Yes being different isn't always easy Alex but I can tell you Luke is doing just fine and is very successful with his photography.

alexfantastico from Victoria, Australia on February 13, 2011:

Luke's short story brought a tear to my eye.

Maria Giunta (author) from Sydney, Australia on October 30, 2010:

Thanks beccas90 for sharing your views on this subject. Autism and Aspergers are of interest to me because I have 3 close families affected. I started on Hubpages to raise awareness and help my friends to find further resources. I hope my small contribution will help others.

beccas90 from New York on October 29, 2010:

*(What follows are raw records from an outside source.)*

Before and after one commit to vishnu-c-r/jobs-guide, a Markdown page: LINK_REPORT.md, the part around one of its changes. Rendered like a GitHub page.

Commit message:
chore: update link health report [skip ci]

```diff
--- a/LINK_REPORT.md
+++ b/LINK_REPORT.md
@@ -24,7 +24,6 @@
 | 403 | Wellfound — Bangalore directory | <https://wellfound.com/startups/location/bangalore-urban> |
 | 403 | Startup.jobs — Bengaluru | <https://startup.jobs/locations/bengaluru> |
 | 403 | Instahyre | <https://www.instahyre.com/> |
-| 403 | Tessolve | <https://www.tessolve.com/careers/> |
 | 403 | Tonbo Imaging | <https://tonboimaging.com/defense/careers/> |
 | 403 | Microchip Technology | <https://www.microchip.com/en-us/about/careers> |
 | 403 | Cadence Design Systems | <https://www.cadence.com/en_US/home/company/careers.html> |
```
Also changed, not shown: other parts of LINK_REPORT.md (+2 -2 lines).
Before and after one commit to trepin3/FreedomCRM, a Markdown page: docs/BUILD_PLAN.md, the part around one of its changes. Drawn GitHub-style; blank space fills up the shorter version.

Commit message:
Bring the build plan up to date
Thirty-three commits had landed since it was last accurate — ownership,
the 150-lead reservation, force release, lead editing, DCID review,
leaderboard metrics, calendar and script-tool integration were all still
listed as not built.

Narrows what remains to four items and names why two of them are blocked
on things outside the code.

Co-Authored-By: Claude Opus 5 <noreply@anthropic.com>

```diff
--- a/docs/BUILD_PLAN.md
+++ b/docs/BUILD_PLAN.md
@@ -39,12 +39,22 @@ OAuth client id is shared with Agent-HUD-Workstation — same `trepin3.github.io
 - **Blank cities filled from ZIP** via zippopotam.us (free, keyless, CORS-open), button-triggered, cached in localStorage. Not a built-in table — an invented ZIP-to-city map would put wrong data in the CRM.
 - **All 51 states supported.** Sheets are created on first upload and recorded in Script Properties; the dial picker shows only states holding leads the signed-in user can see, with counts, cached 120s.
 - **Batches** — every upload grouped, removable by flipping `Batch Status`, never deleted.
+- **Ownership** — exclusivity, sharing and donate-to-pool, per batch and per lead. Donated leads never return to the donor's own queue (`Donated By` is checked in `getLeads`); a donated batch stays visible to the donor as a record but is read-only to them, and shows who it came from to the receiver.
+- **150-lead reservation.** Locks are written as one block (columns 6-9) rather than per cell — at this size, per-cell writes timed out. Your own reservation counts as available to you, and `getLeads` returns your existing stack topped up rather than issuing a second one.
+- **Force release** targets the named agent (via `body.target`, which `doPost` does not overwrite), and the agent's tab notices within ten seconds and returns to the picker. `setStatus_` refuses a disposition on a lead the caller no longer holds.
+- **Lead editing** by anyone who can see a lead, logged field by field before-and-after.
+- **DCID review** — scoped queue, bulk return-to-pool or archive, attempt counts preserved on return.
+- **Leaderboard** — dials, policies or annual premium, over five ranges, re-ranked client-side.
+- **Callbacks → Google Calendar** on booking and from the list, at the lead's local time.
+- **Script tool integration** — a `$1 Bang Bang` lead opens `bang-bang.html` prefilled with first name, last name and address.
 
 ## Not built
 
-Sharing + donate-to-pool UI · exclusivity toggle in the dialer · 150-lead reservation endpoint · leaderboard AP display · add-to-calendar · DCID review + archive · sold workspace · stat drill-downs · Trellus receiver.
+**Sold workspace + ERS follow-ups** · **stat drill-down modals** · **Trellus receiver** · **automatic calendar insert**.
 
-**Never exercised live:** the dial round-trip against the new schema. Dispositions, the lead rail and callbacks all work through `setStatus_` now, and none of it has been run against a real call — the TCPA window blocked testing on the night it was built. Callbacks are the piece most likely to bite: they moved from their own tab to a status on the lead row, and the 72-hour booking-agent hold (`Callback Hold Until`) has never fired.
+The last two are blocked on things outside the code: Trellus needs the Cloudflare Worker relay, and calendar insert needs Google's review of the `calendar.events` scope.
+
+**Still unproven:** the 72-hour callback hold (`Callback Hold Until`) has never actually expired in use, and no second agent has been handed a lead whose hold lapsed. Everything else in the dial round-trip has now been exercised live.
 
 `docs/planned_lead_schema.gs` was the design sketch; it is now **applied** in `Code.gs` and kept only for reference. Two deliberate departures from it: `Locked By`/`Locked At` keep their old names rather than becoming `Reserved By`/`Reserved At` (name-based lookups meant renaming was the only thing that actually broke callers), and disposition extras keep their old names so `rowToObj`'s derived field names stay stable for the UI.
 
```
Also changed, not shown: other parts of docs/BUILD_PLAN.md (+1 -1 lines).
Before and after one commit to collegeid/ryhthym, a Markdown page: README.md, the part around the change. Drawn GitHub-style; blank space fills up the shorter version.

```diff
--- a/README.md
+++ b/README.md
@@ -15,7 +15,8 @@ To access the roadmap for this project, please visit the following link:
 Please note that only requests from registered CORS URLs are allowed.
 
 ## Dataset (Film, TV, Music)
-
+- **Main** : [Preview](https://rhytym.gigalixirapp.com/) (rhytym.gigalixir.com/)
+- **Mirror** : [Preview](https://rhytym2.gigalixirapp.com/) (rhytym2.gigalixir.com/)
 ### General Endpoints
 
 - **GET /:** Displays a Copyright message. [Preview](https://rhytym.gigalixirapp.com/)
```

I've spent a good part of the last hour reading your materials MPG. You have accumulated a good resource library for help in the PDD and OCD arena. These have touched my life. There is a lot of mis-diagnosis that happens and ADD ADHD are often thrown in as labels. Many specialists give labels so families can get help and assistance they need. This unfortunately is prevalent but also provides financial assistance to families that would otherwise not be helped.

My hope is as we learn more, and understand why we are seeing an uptick in those diagnosed on the PDD scale we can also focus on providing better intervention and care.

Maria Giunta (author) from Sydney, Australia on October 02, 2010:

Thank you LSKing for commenting. There are a few hubbers who talk about their asperger children, Shazwellan is one with excellent hubs about her son.

My interest in Autism and Aspergers comes from knowing three families in my close circle of friends who are affected, so I started on hubpages to raise awareness of the subject using them as my inspiration. They are inspirational families and I learn much from them. I look forward to reading your stories and learning from you as well.

LSKing from East Coast United States on October 02, 2010:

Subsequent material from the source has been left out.